[What you should do] When a line below contains the string "metabolism", show that line.

Data excerpts

◆ ◆ ◆ ◆

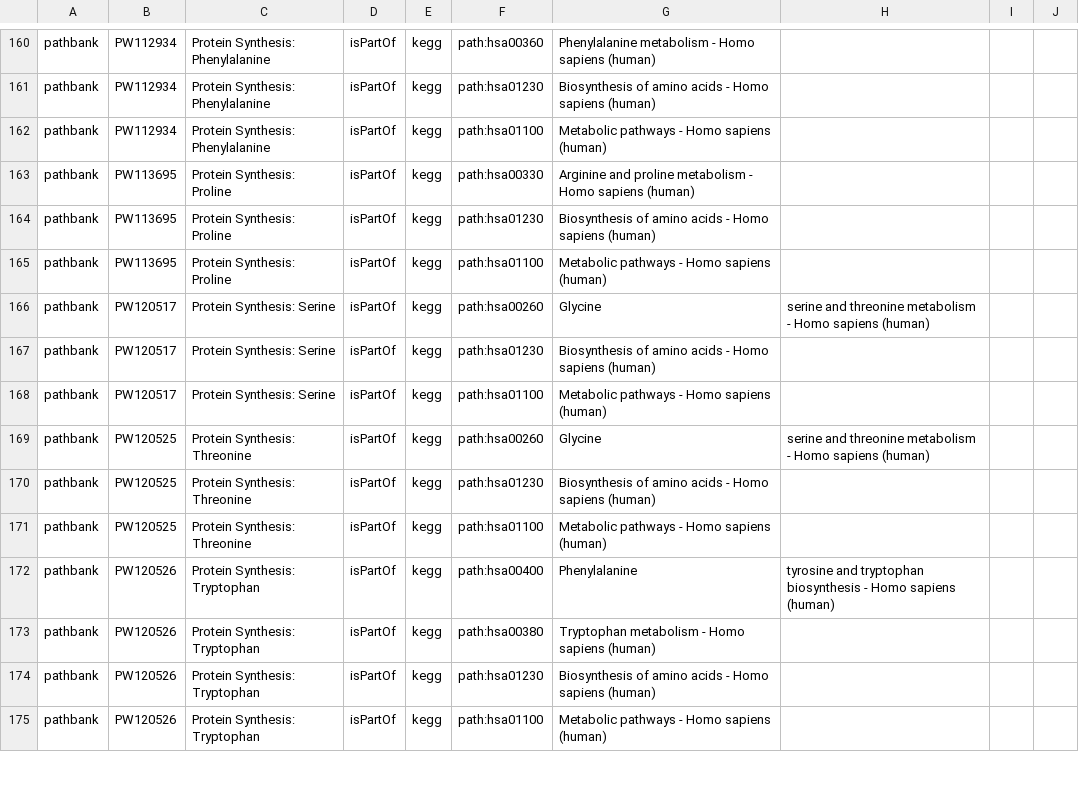
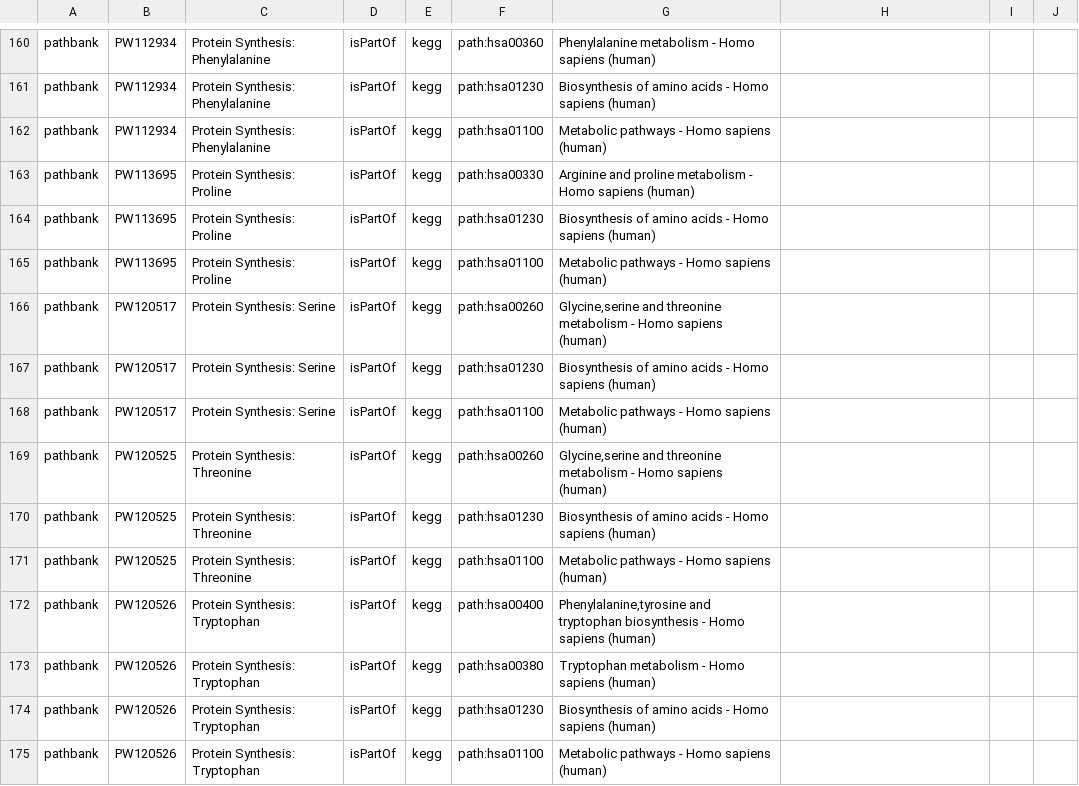
Before and after one commit to ComPath/compath-resources, a CSV file: mappings/pathbank_kegg.csv, drawn as a sheet; only a part is shown, gaps mark what is left out; the diff covers the shown part only.

```diff
--- a/mappings/pathbank_kegg.csv
+++ b/mappings/pathbank_kegg.csv
@@ -165,9 +165,9 @@ pathbank,PW113695,Protein Synthesis: Proline,isPartOf,kegg,path:hsa01230,Biosynt
 pathbank,PW113695,Protein Synthesis: Proline,isPartOf,kegg,path:hsa01100,Metabolic pathways - Homo sapiens (human)
-pathbank,PW120517,Protein Synthesis: Serine,isPartOf,kegg,path:hsa00260,Glycine,serine and threonine metabolism - Homo sapiens (human)
+pathbank,PW120517,Protein Synthesis: Serine,isPartOf,kegg,path:hsa00260,"Glycine,serine and threonine metabolism - Homo sapiens (human)"
 pathbank,PW120517,Protein Synthesis: Serine,isPartOf,kegg,path:hsa01230,Biosynthesis of amino acids - Homo sapiens (human)
 pathbank,PW120517,Protein Synthesis: Serine,isPartOf,kegg,path:hsa01100,Metabolic pathways - Homo sapiens (human)
-pathbank,PW120525,Protein Synthesis: Threonine,isPartOf,kegg,path:hsa00260,Glycine,serine and threonine metabolism - Homo sapiens (human)
+pathbank,PW120525,Protein Synthesis: Threonine,isPartOf,kegg,path:hsa00260,"Glycine,serine and threonine metabolism - Homo sapiens (human)"
 pathbank,PW120525,Protein Synthesis: Threonine,isPartOf,kegg,path:hsa01230,Biosynthesis of amino acids - Homo sapiens (human)
 pathbank,PW120525,Protein Synthesis: Threonine,isPartOf,kegg,path:hsa01100,Metabolic pathways - Homo sapiens (human)
-pathbank,PW120526,Protein Synthesis: Tryptophan,isPartOf,kegg,path:hsa00400,Phenylalanine,tyrosine and tryptophan biosynthesis - Homo sapiens (human)
+pathbank,PW120526,Protein Synthesis: Tryptophan,isPartOf,kegg,path:hsa00400,"Phenylalanine,tyrosine and tryptophan biosynthesis - Homo sapiens (human)"
 pathbank,PW120526,Protein Synthesis: Tryptophan,isPartOf,kegg,path:hsa00380,Tryptophan metabolism - Homo sapiens (human)
```
Also changed, not shown: 1 added row, 1 removed row and 26 edited cells elsewhere in this file, mappings/pathbank_reactome.csv, mappings/pathbank_wikipathways.csv.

◆ ◆ ◆ ◆

[Your response]
-pathbank,PW120517,Protein Synthesis: Serine,isPartOf,kegg,path:hsa00260,Glycine,serine and threonine metabolism - Homo sapiens (human)
+pathbank,PW120517,Protein Synthesis: Serine,isPartOf,kegg,path:hsa00260,"Glycine,serine and threonine metabolism - Homo sapiens (human)"
-pathbank,PW120525,Protein Synthesis: Threonine,isPartOf,kegg,path:hsa00260,Glycine,serine and threonine metabolism - Homo sapiens (human)
+pathbank,PW120525,Protein Synthesis: Threonine,isPartOf,kegg,path:hsa00260,"Glycine,serine and threonine metabolism - Homo sapiens (human)"
 pathbank,PW120526,Protein Synthesis: Tryptophan,isPartOf,kegg,path:hsa00380,Tryptophan metabolism - Homo sapiens (human)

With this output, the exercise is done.